The report finds however, that since then, Portugal has made great advances in improving its educational performance. There has been a steady decline in the number of children dropping out of school since 2000 and scores in science and mathematics skills, measured by the OECD Programme for International Student Assessment (PISA), have been among the highest in OECD countries for the last three years. However, with an aging population, Portugal has a large number of low-skilled adults that are creating a barrier to social cohesion and a growing skills gap.

In order to combat this, the OECD report recommends strengthening Portugal’s adult-learning system to boost the country’s economic growth and avoid the risk of adults falling behind. Indeed, OECD director, Andreas Schleicher, comments: “Raising skills is critical to Portugal’s long-term economic success and social well-being. Creating a more sustainable and responsive adult-learning system will help equip citizens of all ages with the skills they need to seize the opportunities of a rapidly changing labor time.”

Research, by IZA World of Labor author Matteo Picchio, finds that “learning in older adults indicates that they are able to acquire new skills,” and that age-targeted training can "be a tool for improving the employment prospects of older workers," whilst preventing their existing skills from becoming obselete. In his article, Is training effective for older workers? Picchio warns however that, “policies aimed at retaining older workers need to define training programs to meet the specific learning needs of older workers.” 

The overarching recommendation from the OECD is the development of a coherent adult-learning system that improves the skills performance of Portuguese adults and enables them to remain in the workforce for longer. Such a system requires improved governance and financing mechanisms. The OECD suggests the establishment of a “skills financing pact” between the government and social partners in order to create a sustainable source of funding for adult-learning.
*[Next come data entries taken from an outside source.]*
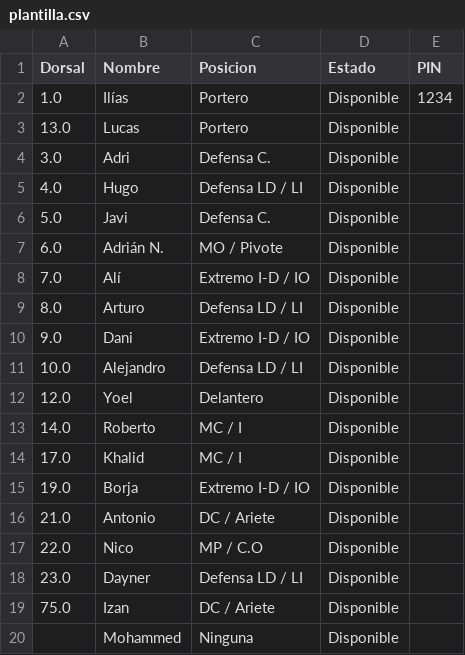
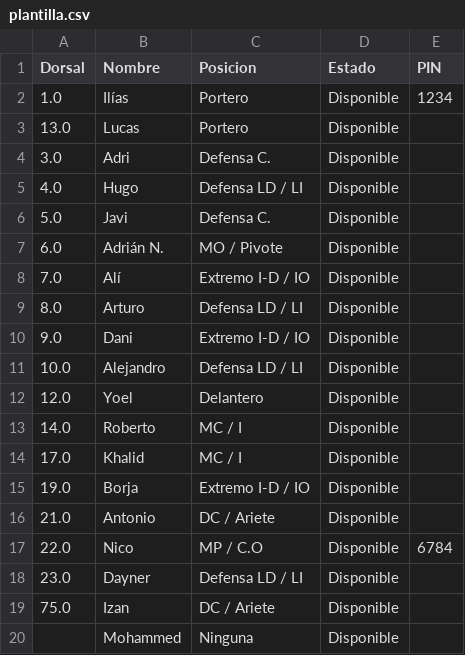
Before and after one commit to riniux33/beniajan-cf, a CSV file: plantilla.csv, drawn as a sheet.

Commit message:
Actualiza plantilla

```diff
--- a/plantilla.csv
+++ b/plantilla.csv
@@ -16,3 +16,3 @@ Dorsal,Nombre,Posicion,Estado,PIN
 21.0,Antonio,DC / Ariete,Disponible,
-22.0,Nico,MP / C.O,Disponible,
+22.0,Nico,MP / C.O,Disponible,6784
 23.0,Dayner,Defensa LD / LI,Disponible,
```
Read more articles on retirement and late-life work.

For specific expertise on late-life work get in touch directly with Matteo Picchio.